(Entries taken from a collection)
-- -- --

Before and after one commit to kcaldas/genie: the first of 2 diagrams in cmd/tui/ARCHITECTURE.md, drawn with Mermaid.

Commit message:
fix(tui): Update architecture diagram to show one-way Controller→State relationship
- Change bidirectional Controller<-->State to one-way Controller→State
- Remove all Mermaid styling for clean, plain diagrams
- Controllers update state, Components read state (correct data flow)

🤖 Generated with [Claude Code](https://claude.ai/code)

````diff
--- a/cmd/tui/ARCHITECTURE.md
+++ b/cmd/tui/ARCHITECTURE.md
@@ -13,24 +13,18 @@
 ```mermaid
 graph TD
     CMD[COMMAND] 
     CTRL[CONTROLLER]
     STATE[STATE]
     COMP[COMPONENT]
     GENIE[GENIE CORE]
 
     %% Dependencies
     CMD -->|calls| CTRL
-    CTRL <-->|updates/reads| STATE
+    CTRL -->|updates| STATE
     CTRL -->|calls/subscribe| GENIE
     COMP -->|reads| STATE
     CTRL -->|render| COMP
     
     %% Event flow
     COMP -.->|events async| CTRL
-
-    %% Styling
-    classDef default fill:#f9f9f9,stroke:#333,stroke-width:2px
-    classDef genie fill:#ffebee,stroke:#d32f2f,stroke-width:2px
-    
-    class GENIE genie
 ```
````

-- -- --

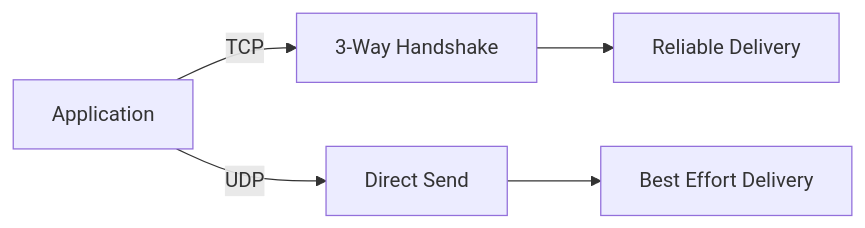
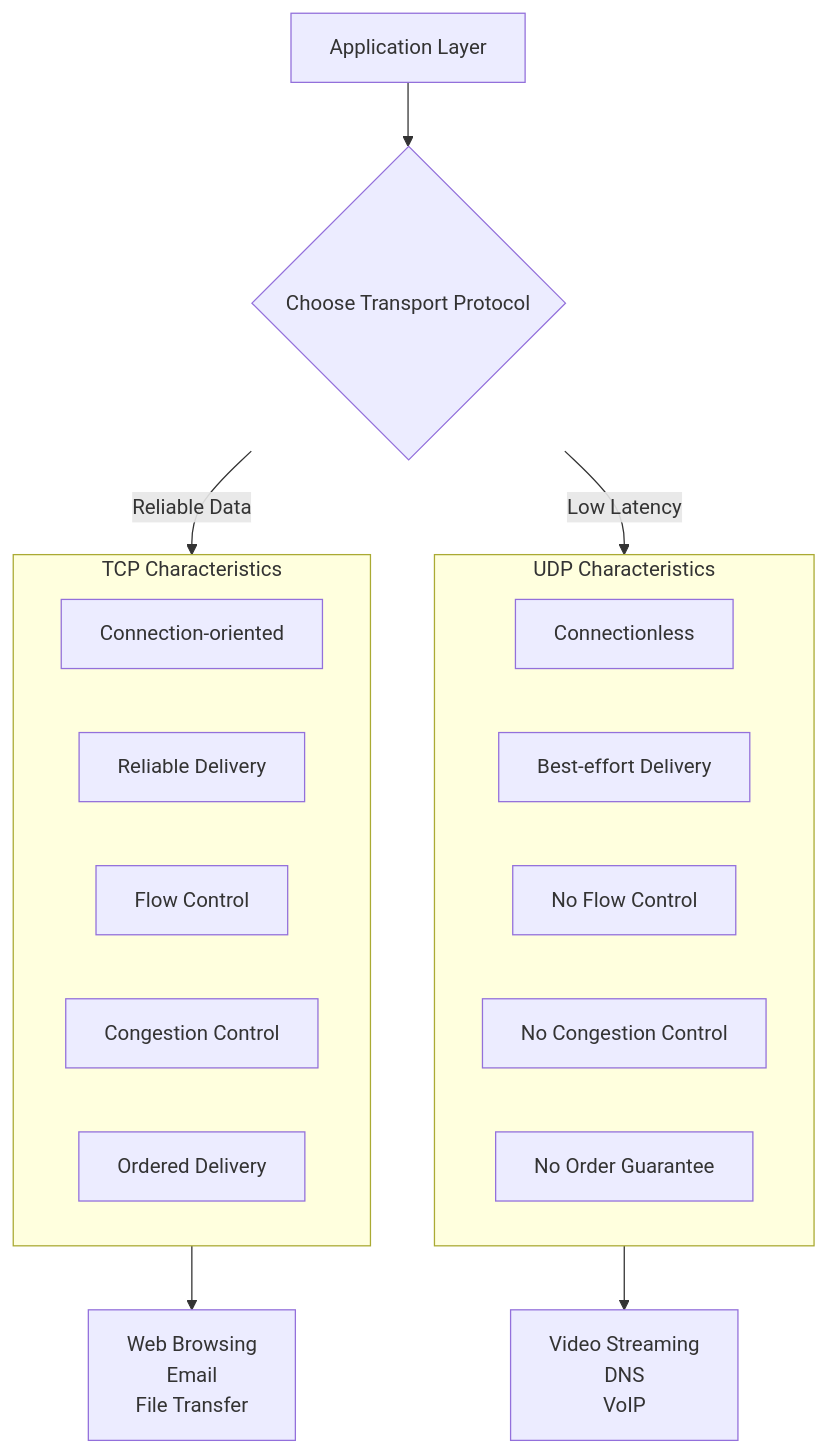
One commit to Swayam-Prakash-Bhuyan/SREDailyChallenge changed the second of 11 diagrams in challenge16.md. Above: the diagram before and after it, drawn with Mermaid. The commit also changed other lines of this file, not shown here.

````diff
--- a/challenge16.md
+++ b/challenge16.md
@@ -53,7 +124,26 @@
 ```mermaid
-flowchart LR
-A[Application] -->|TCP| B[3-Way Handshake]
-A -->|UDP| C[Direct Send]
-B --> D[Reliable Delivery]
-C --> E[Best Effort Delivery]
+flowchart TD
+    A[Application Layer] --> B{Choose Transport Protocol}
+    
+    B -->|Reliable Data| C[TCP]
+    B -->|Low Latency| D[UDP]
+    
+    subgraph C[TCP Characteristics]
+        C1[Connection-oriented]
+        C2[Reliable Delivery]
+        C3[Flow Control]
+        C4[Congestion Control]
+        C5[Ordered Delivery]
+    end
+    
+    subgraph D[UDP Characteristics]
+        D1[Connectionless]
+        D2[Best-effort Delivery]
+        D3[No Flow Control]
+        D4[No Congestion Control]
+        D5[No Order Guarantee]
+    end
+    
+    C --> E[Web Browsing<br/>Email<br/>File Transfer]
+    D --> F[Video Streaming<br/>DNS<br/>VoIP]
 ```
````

-- -- --

Work instructions —
Look through the entries above. Copy out every line holding the word "Characteristics".

Response to the exercise —
+    subgraph C[TCP Characteristics]
+    subgraph D[UDP Characteristics]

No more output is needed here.